Tactile Minds - London Design Festival
18 - 22nd September 2018
On the 18th September i took part in the London Design Festival exhibiting in the show Tactile Minds. 22 ceramic artists and makers made pieces in response to their individual mental health journeys, emulating the full and unique spectrum of experience. These works were on display in the 18th century House Mill in Bromey-by-Bow, the world’s largest surviving tidal mill in support of the mental health charity, Mind.
1 in 4 people each year face mental health problems. It is founders and curators Candy Ward and Catherine Mountford’s passion for working together to build awareness of the mental health challenges and their love for working with such a versatile and expressive material, that formed Tactile Minds.
This exhibition was set up to publicly continue the open conversation of mental health challenges and to empower more people to talk about their experiences with others and to have the confidence to seek professional help and therapy.
The House Mill was a remarkable setting for this exhibition to take place in as it steps away from the clean white box that art exhibitions are so often held in. Its historical context within the ever changing cityscape of east London offers a distinctive chance to draw attention to this beautiful building and the heritage of Tower Hamlets and Newham.
Samples of work at the show;
As part of this show i designed an installation titled: 'one in four'.
I presented four wooden cases containing four Yunomi in each. In each case one of the Yunomi had been broken and then repaired using the Japanese technique (and philosophy) of Kintsugi.
Yunomi in wooden cases.
‘One in Four’
Kintsugi’s celebration of the broken lends itself as the perfect vehicle to explore and revaluate our attitudes towards mental illness. One in four people experience mental health issues within their life time. Those that have experienced mental trauma and even those around them often go to great lengths to hide, disguise or ignore the symptoms and effects of their experience. Although we are starting to see a slow but positive shift, discussing mental health remains a social taboo, admitting to suffering from mental health issues still carries the stigma of weakness and remains the elephant in the room.
Kintsugi philosophy embraces the flawed or imperfect and celebrates the broken. The gold lines synonymous with the Kintsugi technique are indicators that the object has been broken and then repaired. Repairs are not hidden but are illuminated, celebrating the trauma, the recovery, the cracks and scars. The philosophy believes that things that have been broken and then fixed become stronger, more resilient and gain enhanced beauty. In Japanese culture Kintsugi objects are treasured, flaunted and revered rather than discarded, ignored or covered up. If we start to view mental illness from the view point of Kintsugi philosophy we can start to discuss and celebrate the experiences as unique strengths and beauty.

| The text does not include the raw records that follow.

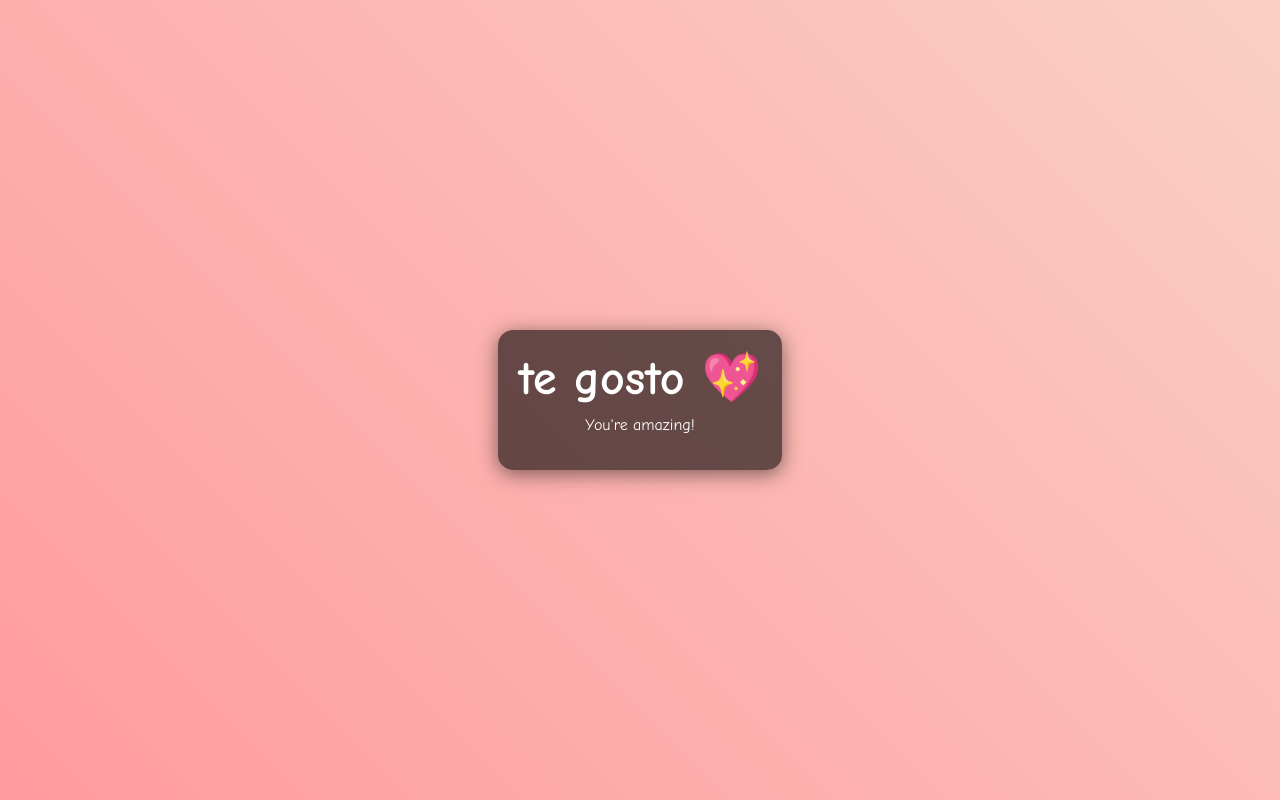
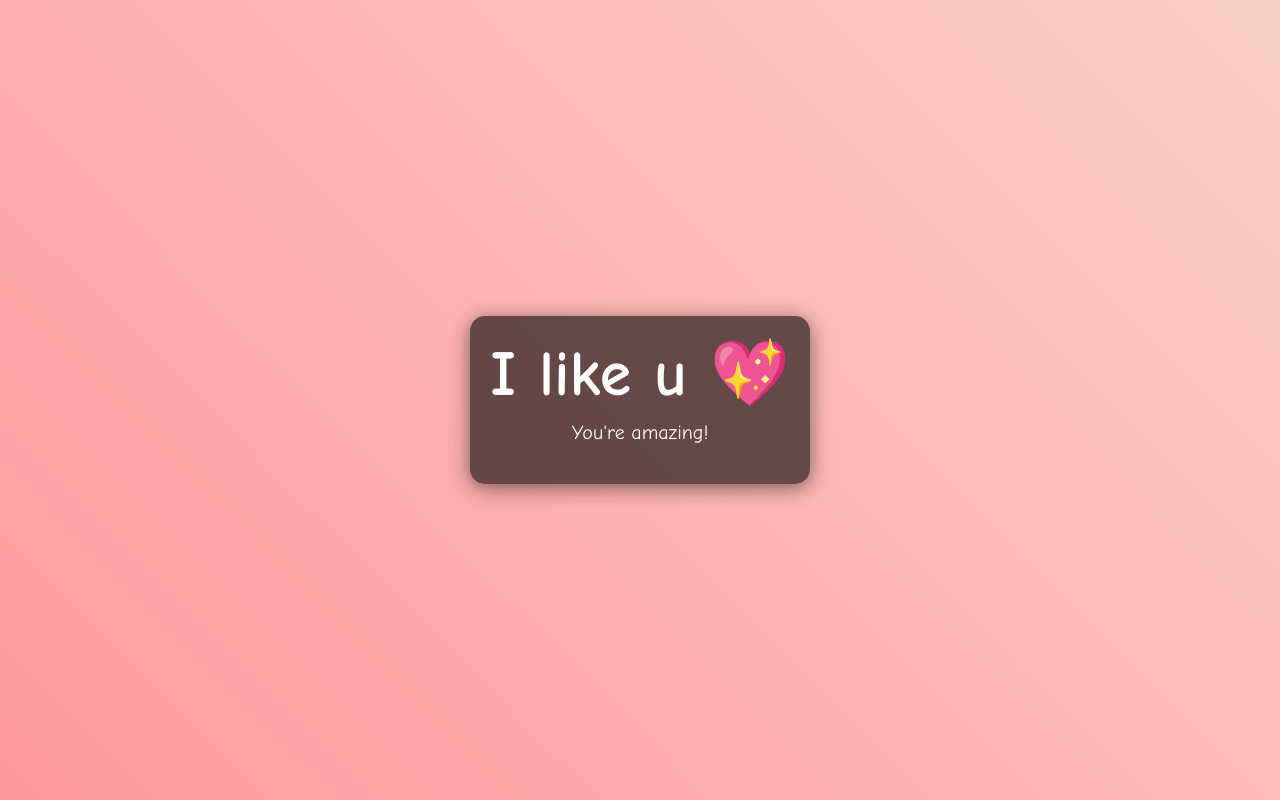
Before and after one commit to Sabrinasarh/Cutecuty, a plain HTML site: page card.html in a window 1280 px wide. Drawn offline with Linux system fonts and the light colour scheme.

Commit message:
Update card.html

```diff
--- a/card.html
+++ b/card.html
@@ -13,6 +13,7 @@
             align-items: center;
             color: #fff;
             overflow: hidden;
+            font-size: 20px;
         }
 
         .card {
@@ -24,7 +25,7 @@
         }
 
         .card h1 {
-            font-size: 3rem;
+            font-size: 4rem;
             margin: 0;
             animation: pop-in 1s ease-in-out;
         }
@@ -57,7 +58,7 @@
 </head>
 <body>
     <div class="card">
-        <h1>te gosto 💖</h1>
+        <h1>I like u 💖</h1>
         <p>You're amazing!</p>
     </div>
 </body>
```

As part of the exhibition @josephludkin, @steph_buttle and @zoeclareartist took part in a panel discussion with Zoë Hough from @anxietyempire , Emmanuel Owusu, author of “My Psychosis Story”, and chaired by @saraheachristie. The panel discussed aspects of arts and mental health and the @tactilemindsexhibition.